Depending on your symptoms and the stage of your acid reflux, he may recommend medications that reduce stomach acid or help the valve at the bottom of your esophagus, called the lower esophageal sphincter (LES), work more efficiently.
But the best place to start in your acid reflux treatment plan is to take a closer look at certain habits that may be causing or exacerbating your condition. Here are a few you might recognize.
Over-filling your stomach can cause excess pressure that pushes stomach acid upward into your esophagus, especially if your LES is malfunctioning. To avoid this, eat smaller meals throughout the day rather than three large meals.
Eating to fast
When you shovel food into your mouth and don’t take the time to chew your food thoroughly, you skip the first part of the digestive process, which means your stomach has more work to do. A good way to break this habit is to put your fork down after every bite, and don’t pick it up again until you’ve completely chewed and swallowed your food.
Lying down after a large meal
If you go to bed right after dinner or lie down on the couch to watch a movie or nap, your stomach acid can slide into your esophagus more easily. It’s better to stay upright for about 2-3 hours after you eat to allow your stomach acids to subside.
Consuming acid-producing foods and drinks
Certain foods tend to trigger acid reflux more than others. Some of the most common culprits include:
- Fried foods
- Spicy foods
- Citrus fruits
It’s a good idea to keep a food journal or use an app to track the foods you eat and the symptoms you experience. By learning what sets off your acid reflux, you can avoid it.
Smoking is bad for your health in many ways, and it can even cause acid reflux. The chemicals in the smoke weaken the tissues in your body, such as your blood vessels and muscles, and it tends to target your LES. If the LES doesn’t close tightly, the door is open for acid to surge upward.
Overindulging in alcohol
Alcohol increases the amount of acid in your stomach, so if you overindulge, you’re setting yourself up for a bout of heartburn. Some people with acid reflux and GERD can tolerate alcohol in moderation. Try cutting back to one drink a day, and avoid drinking alcohol within 2-3 hours of bedtime.
Being overweight or obese is the number 1 cause of acid reflux and GERD because it causes increased abdominal pressure and facilitates a backflow of stomach acid. Losing weight can greatly improve your acid reflux symptoms.
If you’re experiencing frequent acid reflux or GERD, kicking a few bad habits can help, but when you need extra support, come see Dr. Hussein.
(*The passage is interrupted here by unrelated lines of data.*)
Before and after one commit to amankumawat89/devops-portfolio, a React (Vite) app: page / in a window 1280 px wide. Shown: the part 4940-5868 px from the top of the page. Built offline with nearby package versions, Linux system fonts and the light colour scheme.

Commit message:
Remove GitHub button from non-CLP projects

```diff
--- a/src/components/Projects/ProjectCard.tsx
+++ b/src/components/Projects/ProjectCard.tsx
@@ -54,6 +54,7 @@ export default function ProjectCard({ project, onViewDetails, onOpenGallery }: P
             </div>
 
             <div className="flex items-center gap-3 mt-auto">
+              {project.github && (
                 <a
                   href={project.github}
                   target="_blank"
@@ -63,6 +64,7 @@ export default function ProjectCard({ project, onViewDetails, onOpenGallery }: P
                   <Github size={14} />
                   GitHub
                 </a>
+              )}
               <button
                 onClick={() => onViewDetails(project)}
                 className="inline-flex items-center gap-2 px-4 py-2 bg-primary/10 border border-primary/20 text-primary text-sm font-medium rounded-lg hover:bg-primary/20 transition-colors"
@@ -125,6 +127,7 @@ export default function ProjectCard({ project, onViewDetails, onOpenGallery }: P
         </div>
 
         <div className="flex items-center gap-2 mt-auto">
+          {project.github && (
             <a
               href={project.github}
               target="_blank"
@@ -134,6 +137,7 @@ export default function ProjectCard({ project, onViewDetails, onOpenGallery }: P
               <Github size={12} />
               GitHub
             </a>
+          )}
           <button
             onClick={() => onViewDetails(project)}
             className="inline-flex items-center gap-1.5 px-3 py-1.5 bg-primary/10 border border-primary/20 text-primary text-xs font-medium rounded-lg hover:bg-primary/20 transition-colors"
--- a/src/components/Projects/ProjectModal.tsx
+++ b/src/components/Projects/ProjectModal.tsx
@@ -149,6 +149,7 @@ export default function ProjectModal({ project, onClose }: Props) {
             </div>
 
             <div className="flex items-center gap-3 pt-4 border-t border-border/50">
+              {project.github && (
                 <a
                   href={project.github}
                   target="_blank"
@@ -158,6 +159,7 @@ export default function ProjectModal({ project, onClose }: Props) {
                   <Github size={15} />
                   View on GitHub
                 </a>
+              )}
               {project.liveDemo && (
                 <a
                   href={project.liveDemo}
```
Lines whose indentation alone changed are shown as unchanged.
He can determine the root cause of your acid reflux and get you started on a personalized treatment plan that eases your discomfort and prevents future damage.
Call us today or book your appointment online.